**Excerpted data**
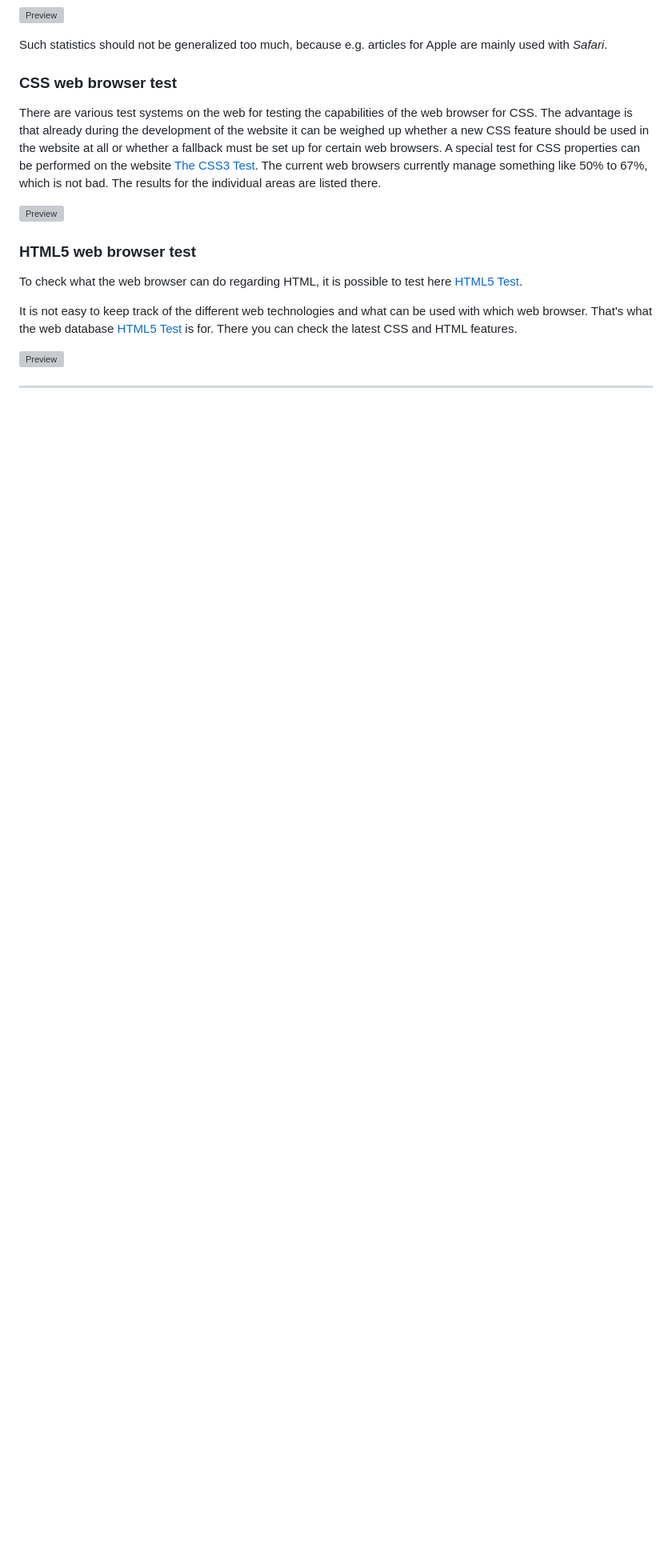
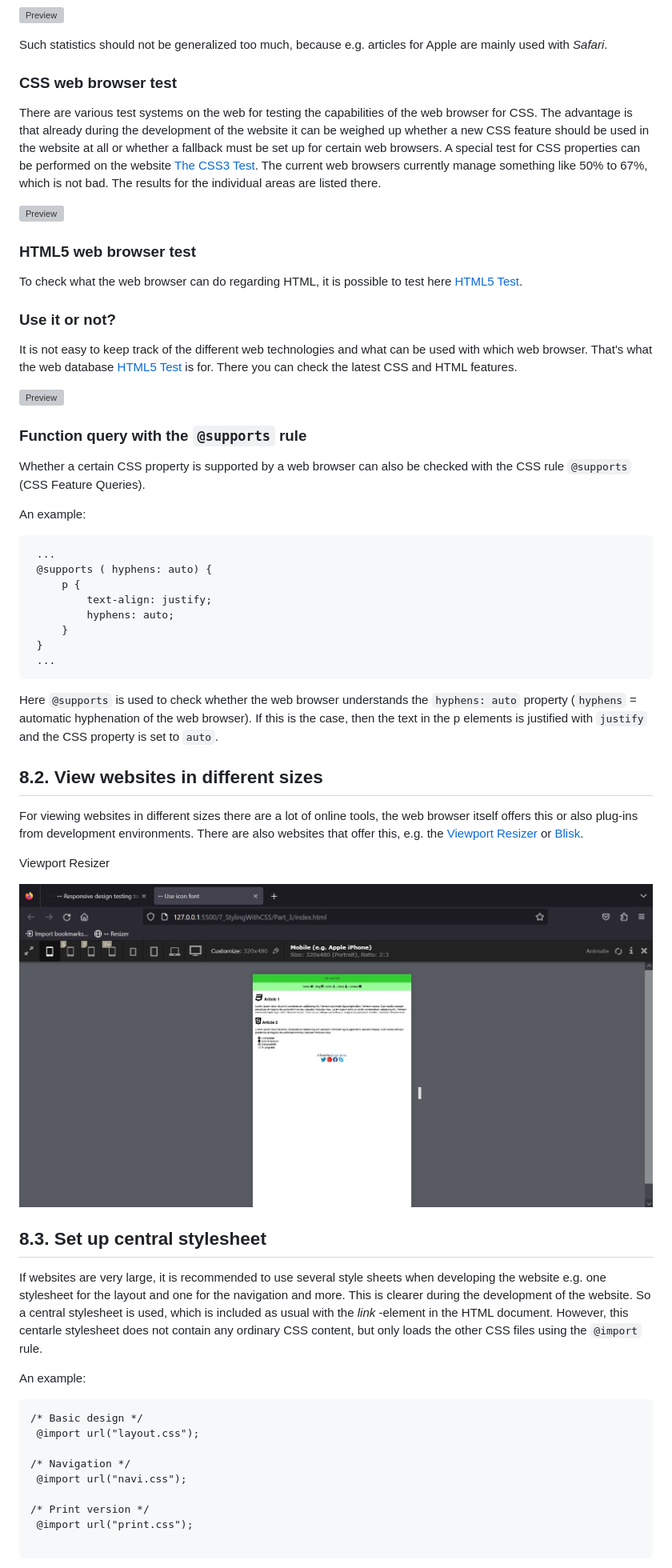
Before and after one commit to BellaMrx/CSS_Guide_Part_4, a Markdown page: README.md, the part around the change printed below. Shown: that part at 80% size. Drawn GitHub-style; pictures changed too: 7_StylingWithCSS/images/Preview_8_6.JPG (added); blank space fills up the shorter version; grey boxes are pictures that could not be loaded.

Commit message:
UD 8.3.

````diff
--- a/README.md
+++ b/README.md
@@ -1134,12 +1136,55 @@ There are various test systems on the web for testing the capabilities of the we
 ### HTML5 web browser test
 To check what the web browser can do regarding HTML, it is possible to test here [HTML5 Test](https://html5test.com).
 
+
+### Use it or not?
 It is not easy to keep track of the different web technologies and what can be used with which web browser. That's what the web database [HTML5 Test](www.caniuse.com) is for. There you can check the latest CSS and HTML features.
 
  ![Preview](7_StylingWithCSS/images/Preview_8_5.JPG)
 
 
+### Function query with the `@supports` rule
+Whether a certain CSS property is supported by a web browser can also be checked with the CSS rule `@supports` (CSS Feature Queries).
+
+An example:
+
+   ```
+    ...
+    @supports ( hyphens: auto) {
+        p {
+            text-align: justify;
+            hyphens: auto;
+        }
+    }
+    ...
+   ```
+
+Here `@supports` is used to check whether the web browser understands the `hyphens: auto` property (`hyphens` = automatic hyphenation of the web browser). If this is the case, then the text in the p elements is justified with `justify` and the CSS property is set to `auto`.
 
 
+## 8.2. View websites in different sizes
+For viewing websites in different sizes there are a lot of online tools, the web browser itself offers this or also plug-ins from development environments. There are also websites that offer this, e.g. the [Viewport Resizer](http://lab.maltewassermann.com/) or [Blisk](https://blisk.io/).
+
+Viewport Resizer
+
+ ![Preview](7_StylingWithCSS/images/Preview_8_6.JPG)
 
 
+## 8.3. Set up central stylesheet
+If websites are very large, it is recommended to use several style sheets when developing the website e.g. one stylesheet for the layout and one for the navigation and more. This is clearer during the development of the website.
+So a central stylesheet is used, which is included as usual with the *link* -element in the HTML document. However, this centarle stylesheet does not contain any ordinary CSS content, but only loads the other CSS files using the `@import` rule.
+
+An example:
+
+   ```
+   /* Basic design */
+    @import url("layout.css");
+
+   /* Navigation */
+    @import url("navi.css");
+
+   /* Print version */
+    @import url("print.css");
+
+   ```
+
````
Also changed, not shown: other parts of README.md (+9 -0 lines).
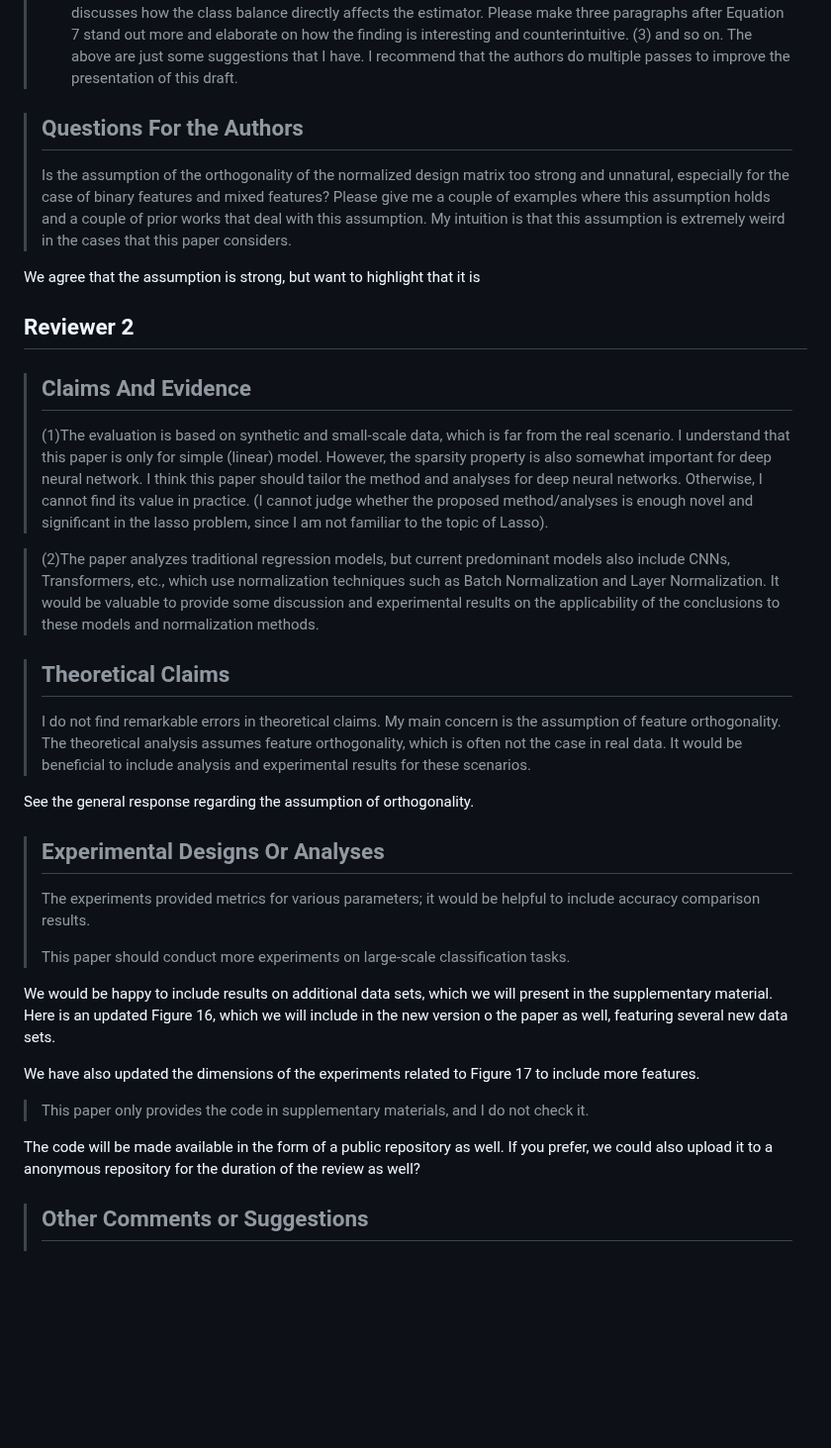
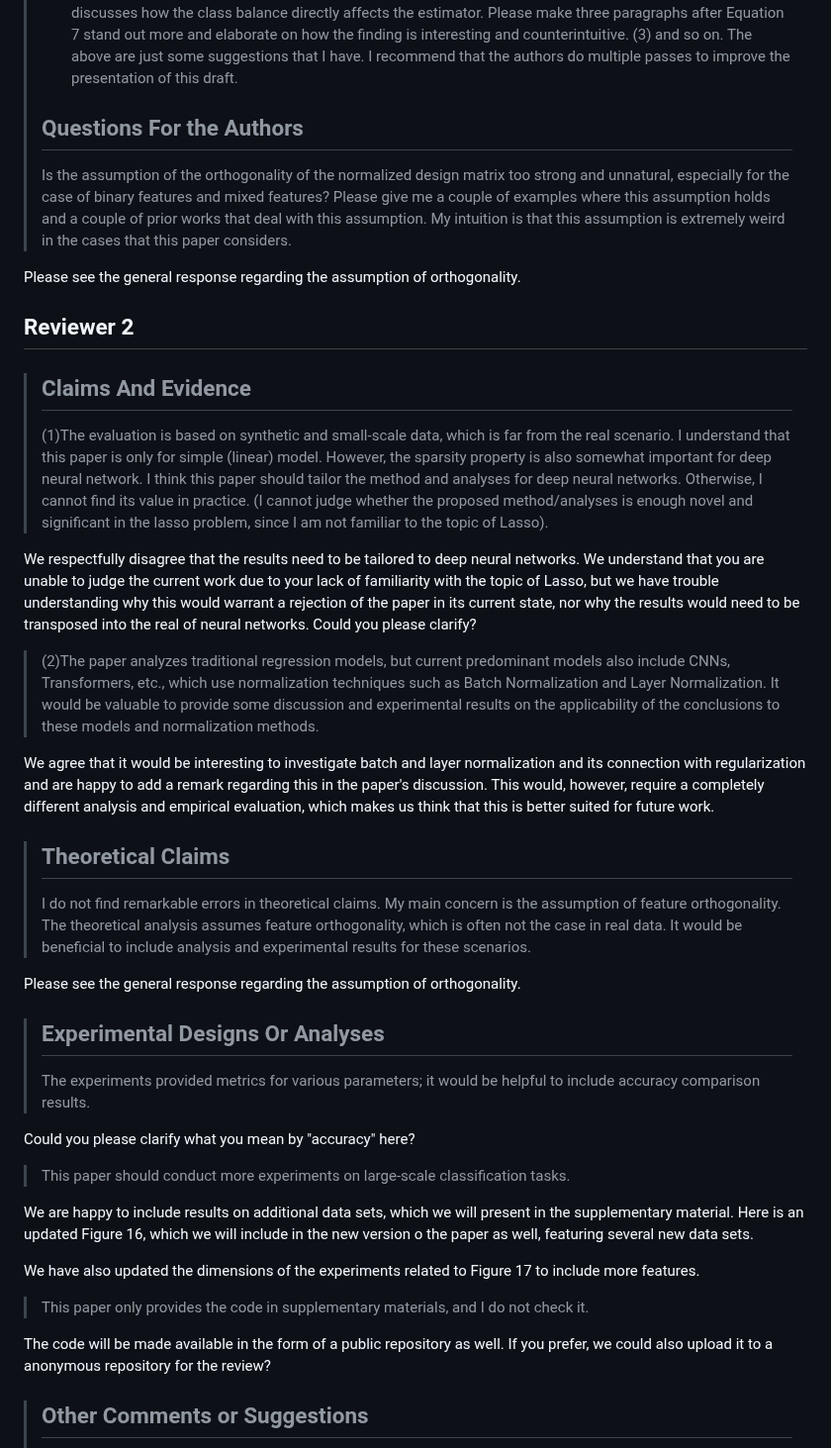
Before and after one commit to jolars/normreg, a Markdown page: paper/rebuttal.md, the part around one of its changes. Shown at 99% size. Rendered like a GitHub page; blank space fills up the shorter version.

```diff
--- a/paper/rebuttal.md
+++ b/paper/rebuttal.md
@@ -170,7 +180,7 @@ OK, en del. (if space permits)
 >    and counterintuitive. (3) and so on.
 >    The above are just some suggestions that I have. I recommend that the authors
 >    do multiple passes to improve the presentation of this draft.
-
+>
 > ## Questions For the Authors
 >
 > Is the assumption of the orthogonality of the normalized design matrix too
@@ -179,7 +189,7 @@ OK, en del. (if space permits)
 > couple of prior works that deal with this assumption. My intuition is that this
 > assumption is extremely weird in the cases that this paper considers.
 
-We agree that the assumption is strong, but want to highlight that it is
+Please see the general response regarding the assumption of orthogonality.
 
 ## Reviewer 2
 
@@ -193,11 +203,24 @@ We agree that the assumption is strong, but want to highlight that it is
 > judge whether the proposed method/analyses is enough novel and significant in
 > the lasso problem, since I am not familiar to the topic of Lasso).
 
+We respectfully disagree that the results need to be tailored to deep
+neural networks. We understand that you are unable to judge the current
+work due to your lack of familiarity with the topic of Lasso, but we
+have trouble understanding why this would warrant a rejection of the
+paper in its current state, nor why the results would need to be
+transposed into the real of neural networks. Could you please clarify?
+
 > (2)The paper analyzes traditional regression models, but current predominant
 > models also include CNNs, Transformers, etc., which use normalization
 > techniques such as Batch Normalization and Layer Normalization. It would be
 > valuable to provide some discussion and experimental results on the
 > applicability of the conclusions to these models and normalization methods.
+
+We agree that it would be interesting to investigate batch and layer normalization
+and its connection with regularization and are happy to add a remark
+regarding this in the paper's discussion. This would, however, require
+a completely different analysis and empirical evaluation, which makes us
+think that this is better suited for future work.
 
 > ## Theoretical Claims
 >
@@ -206,16 +229,18 @@ We agree that the assumption is strong, but want to highlight that it is
 > orthogonality, which is often not the case in real data. It would be beneficial
 > to include analysis and experimental results for these scenarios.
 
-See the general response regarding the assumption of orthogonality.
+Please see the general response regarding the assumption of orthogonality.
 
 > ## Experimental Designs Or Analyses
 >
 > The experiments provided metrics for various parameters; it would be helpful to
 > include accuracy comparison results.
->
+
+Could you please clarify what you mean by "accuracy" here?
+
 > This paper should conduct more experiments on large-scale classification tasks.
 
-We would be happy to include results on additional data sets, which we will present
+We are happy to include results on additional data sets, which we will present
 in the supplementary material. Here is an updated Figure 16, which we will
 include in the new version o the paper as well, featuring several new data sets.
 
@@ -231,8 +256,7 @@ include more features.
 > it.
 
 The code will be made available in the form of a public repository as well. If
-you prefer, we could also upload it to a anonymous repository for the duration
-of the review as well?
+you prefer, we could also upload it to a anonymous repository for the review?
 
 > ## Other Comments or Suggestions
 >
```
Also changed, not shown: other parts of paper/rebuttal.md (+51 -39 lines).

**What you are asked to do**
Return the material exactly as it reads, though without the pictures it holds.

**Task solution**
Before and after one commit to BellaMrx/CSS_Guide_Part_4, a Markdown page: README.md, the part around the change printed below. Shown: that part at 80% size. Drawn GitHub-style; pictures changed too: 7_StylingWithCSS/images/Preview_8_6.JPG (added); blank space fills up the shorter version; grey boxes are pictures that could not be loaded.

Commit message:
UD 8.3.

````diff
--- a/README.md
+++ b/README.md
@@ -1134,12 +1136,55 @@ There are various test systems on the web for testing the capabilities of the we
 ### HTML5 web browser test
 To check what the web browser can do regarding HTML, it is possible to test here [HTML5 Test](https://html5test.com).
 
+
+### Use it or not?
 It is not easy to keep track of the different web technologies and what can be used with which web browser. That's what the web database [HTML5 Test](www.caniuse.com) is for. There you can check the latest CSS and HTML features.
 
  ![Preview](7_StylingWithCSS/images/Preview_8_5.JPG)
 
 
+### Function query with the `@supports` rule
+Whether a certain CSS property is supported by a web browser can also be checked with the CSS rule `@supports` (CSS Feature Queries).
+
+An example:
+
+   ```
+    ...
+    @supports ( hyphens: auto) {
+        p {
+            text-align: justify;
+            hyphens: auto;
+        }
+    }
+    ...
+   ```
+
+Here `@supports` is used to check whether the web browser understands the `hyphens: auto` property (`hyphens` = automatic hyphenation of the web browser). If this is the case, then the text in the p elements is justified with `justify` and the CSS property is set to `auto`.
 
 
+## 8.2. View websites in different sizes
+For viewing websites in different sizes there are a lot of online tools, the web browser itself offers this or also plug-ins from development environments. There are also websites that offer this, e.g. the [Viewport Resizer](http://lab.maltewassermann.com/) or [Blisk](https://blisk.io/).
+
+Viewport Resizer
+
+ ![Preview](7_StylingWithCSS/images/Preview_8_6.JPG)
 
 
+## 8.3. Set up central stylesheet
+If websites are very large, it is recommended to use several style sheets when developing the website e.g. one stylesheet for the layout and one for the navigation and more. This is clearer during the development of the website.
+So a central stylesheet is used, which is included as usual with the *link* -element in the HTML document. However, this centarle stylesheet does not contain any ordinary CSS content, but only loads the other CSS files using the `@import` rule.
+
+An example:
+
+   ```
+   /* Basic design */
+    @import url("layout.css");
+
+   /* Navigation */
+    @import url("navi.css");
+
+   /* Print version */
+    @import url("print.css");
+
+   ```
+
````
Also changed, not shown: other parts of README.md (+9 -0 lines).
Before and after one commit to jolars/normreg, a Markdown page: paper/rebuttal.md, the part around one of its changes. Shown at 99% size. Rendered like a GitHub page; blank space fills up the shorter version.

```diff
--- a/paper/rebuttal.md
+++ b/paper/rebuttal.md
@@ -170,7 +180,7 @@ OK, en del. (if space permits)
 >    and counterintuitive. (3) and so on.
 >    The above are just some suggestions that I have. I recommend that the authors
 >    do multiple passes to improve the presentation of this draft.
-
+>
 > ## Questions For the Authors
 >
 > Is the assumption of the orthogonality of the normalized design matrix too
@@ -179,7 +189,7 @@ OK, en del. (if space permits)
 > couple of prior works that deal with this assumption. My intuition is that this
 > assumption is extremely weird in the cases that this paper considers.
 
-We agree that the assumption is strong, but want to highlight that it is
+Please see the general response regarding the assumption of orthogonality.
 
 ## Reviewer 2
 
@@ -193,11 +203,24 @@ We agree that the assumption is strong, but want to highlight that it is
 > judge whether the proposed method/analyses is enough novel and significant in
 > the lasso problem, since I am not familiar to the topic of Lasso).
 
+We respectfully disagree that the results need to be tailored to deep
+neural networks. We understand that you are unable to judge the current
+work due to your lack of familiarity with the topic of Lasso, but we
+have trouble understanding why this would warrant a rejection of the
+paper in its current state, nor why the results would need to be
+transposed into the real of neural networks. Could you please clarify?
+
 > (2)The paper analyzes traditional regression models, but current predominant
 > models also include CNNs, Transformers, etc., which use normalization
 > techniques such as Batch Normalization and Layer Normalization. It would be
 > valuable to provide some discussion and experimental results on the
 > applicability of the conclusions to these models and normalization methods.
+
+We agree that it would be interesting to investigate batch and layer normalization
+and its connection with regularization and are happy to add a remark
+regarding this in the paper's discussion. This would, however, require
+a completely different analysis and empirical evaluation, which makes us
+think that this is better suited for future work.
 
 > ## Theoretical Claims
 >
@@ -206,16 +229,18 @@ We agree that the assumption is strong, but want to highlight that it is
 > orthogonality, which is often not the case in real data. It would be beneficial
 > to include analysis and experimental results for these scenarios.
 
-See the general response regarding the assumption of orthogonality.
+Please see the general response regarding the assumption of orthogonality.
 
 > ## Experimental Designs Or Analyses
 >
 > The experiments provided metrics for various parameters; it would be helpful to
 > include accuracy comparison results.
->
+
+Could you please clarify what you mean by "accuracy" here?
+
 > This paper should conduct more experiments on large-scale classification tasks.
 
-We would be happy to include results on additional data sets, which we will present
+We are happy to include results on additional data sets, which we will present
 in the supplementary material. Here is an updated Figure 16, which we will
 include in the new version o the paper as well, featuring several new data sets.
 
@@ -231,8 +256,7 @@ include more features.
 > it.
 
 The code will be made available in the form of a public repository as well. If
-you prefer, we could also upload it to a anonymous repository for the duration
-of the review as well?
+you prefer, we could also upload it to a anonymous repository for the review?
 
 > ## Other Comments or Suggestions
 >
```
Also changed, not shown: other parts of paper/rebuttal.md (+51 -39 lines).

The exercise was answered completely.